Corinthian krater recovered from Christie's

On Monday this week (June 1 2009) staff of the U.S. Immigration and Customs Enforcement (ICE) are reported to have recovered a Corinthian column-krater from Christie's in New York ("Stolen Italian artifact smuggled into the United States found at auction house", press release). The items had apparently been identified through a photographic image.

The press release notes:
The investigation into the Corinthian column krater revealed it may have been illegally introduced into the art market by Giacomo Medici and a third party at Sotheby's Auction house in 1985.

Does this mean that the krater appears in the archive of Polaroids seized in raids on the Geneva Freeport?

An item that had passed through one of Sotheby's London sales in 1985 had to be withdrawn from auction at Bonhams last October, and two other pieces that had surfaced by the same route in the same year have also been returned to Italy.

A second Corinthian column-krater has been returned to Italy from the Cleveland Museum of Art.

This announcement coincides with my observations on an Attic cup that had surfaced through a Sotheby's sale in 1984 and that is also due to be auctioned by Christie's.

Image
Image Courtesy of ICE.

Comments

Popular posts from this blog

Marble bull's head from the temple of Eshmun

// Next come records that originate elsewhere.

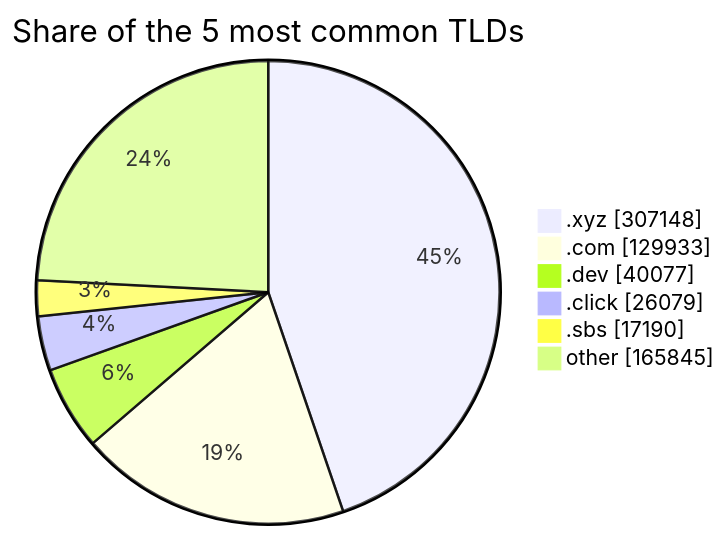
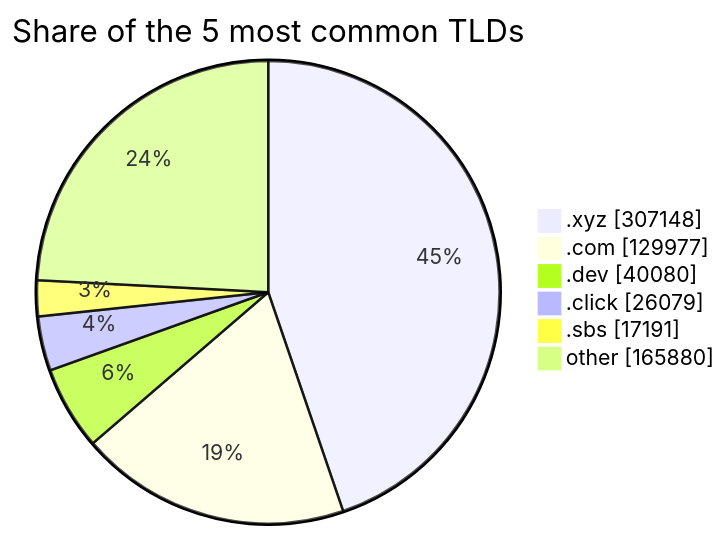
The third of 3 diagrams in README.md (DNSBunker/CTI), drawn with Mermaid before and after one commit. The commit also changed other lines of this file and 3 other files, not shown here.

````diff
--- a/README.md
+++ b/README.md
@@ -81,9 +81,9 @@
 ```mermaid
 pie showData title Share of the 5 most common TLDs
     ".xyz" : 307148
-    ".com" : 129933
-    ".dev" : 40077
+    ".com" : 129977
+    ".dev" : 40080
     ".click" : 26079
-    ".sbs" : 17190
-    "other" : 165845
+    ".sbs" : 17191
+    "other" : 165880
 ```
````
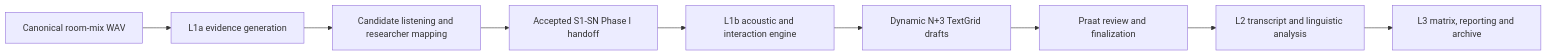
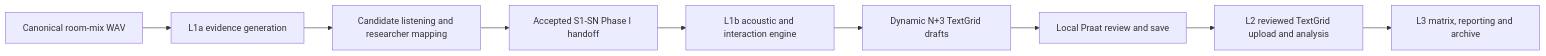
The diagram in spec/design.md (hugowell18/MWU), drawn with Mermaid before and after one commit. The commit also changed other lines of this file and 36 other files, not shown here.

````diff
--- a/spec/design.md
+++ b/spec/design.md
@@ -11,11 +11,11 @@
 ```mermaid
 flowchart LR
   WAV[Canonical room-mix WAV] --> A[L1a evidence generation]
   A --> B[Candidate listening and researcher mapping]
   B --> C[Accepted S1-SN Phase I handoff]
   C --> D[L1b acoustic and interaction engine]
   D --> E[Dynamic N+3 TextGrid drafts]
-  E --> F[Praat review and finalization]
-  F --> G[L2 transcript and linguistic analysis]
+  E --> F[Local Praat review and save]
+  F --> G[L2 reviewed TextGrid upload and analysis]
   G --> H[L3 matrix, reporting and archive]
 ```
````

Excavations at the temple of Eshmun in Lebanon recovered a marble bull's head. It is now suggested that it was this head, apparently first published in 1967, that was placed on loan to New York's Metropolitan Museum of Art (Tom Mashberg, "Met Museum Turns Over Another Relic With Disputed Past to Prosecutors", New York Times August 1, 2017 ). The head is reported to have been handed over to the Manhattan district attorney after a request was received from the Lebanese authorities.

It is suggested that the head may have been looted from an archaeological storage area at Byblos in the 1980s during the Lebanese civil war. Mashberg has rehearsed the recent collecting history:
The owners of the bull’s head, Lynda and William Beierwaltes of Colorado, say they have clear title to the item and have sued Manhattan prosecutors for its return.  The Beierwaltes bought the head from a dealer in London in 1996 for more than $1 million and then sold it to another collector, Michael …

Sardinian warrior from "old Swiss collection"

One of the Sardinian bronzes of a warrior was seized from an as yet unnamed Manahattan gallery. It appears to be the one that passed through the Royal-Athena Gallery: Art of the Ancient World 23 (2012) no. 71. The collecting history for that warrior suggests that it was acquired in 1990 from a private collection in Geneva.

Other clues suggested that the warrior has resided in a New York private collection.

The identity of the private collection in Geneva will no doubt be telling.

The warrior also features in this news story: Jennifer Peltz, "Looted statues, pottery returned to Italy after probe in NYC", ABC News May 25 2017.

Mithras relief from Tor Cervara

A fragmentary relief of Mithras was discovered in 1964 at Tor Cervara on the outskirts of Rome. It was acquired by the Museo Nazionale Romano.

A further fragment of the relief was acquired by the Badisches Landesmueum in Kalrsruhe in 1976. The source was an unstated Swiss dealer. This fragment has been reunited with the rest of the relief [press release].

Today a further fragment of the relief was reunited with the other pieces. This had been recovered during a raid in Sardinia.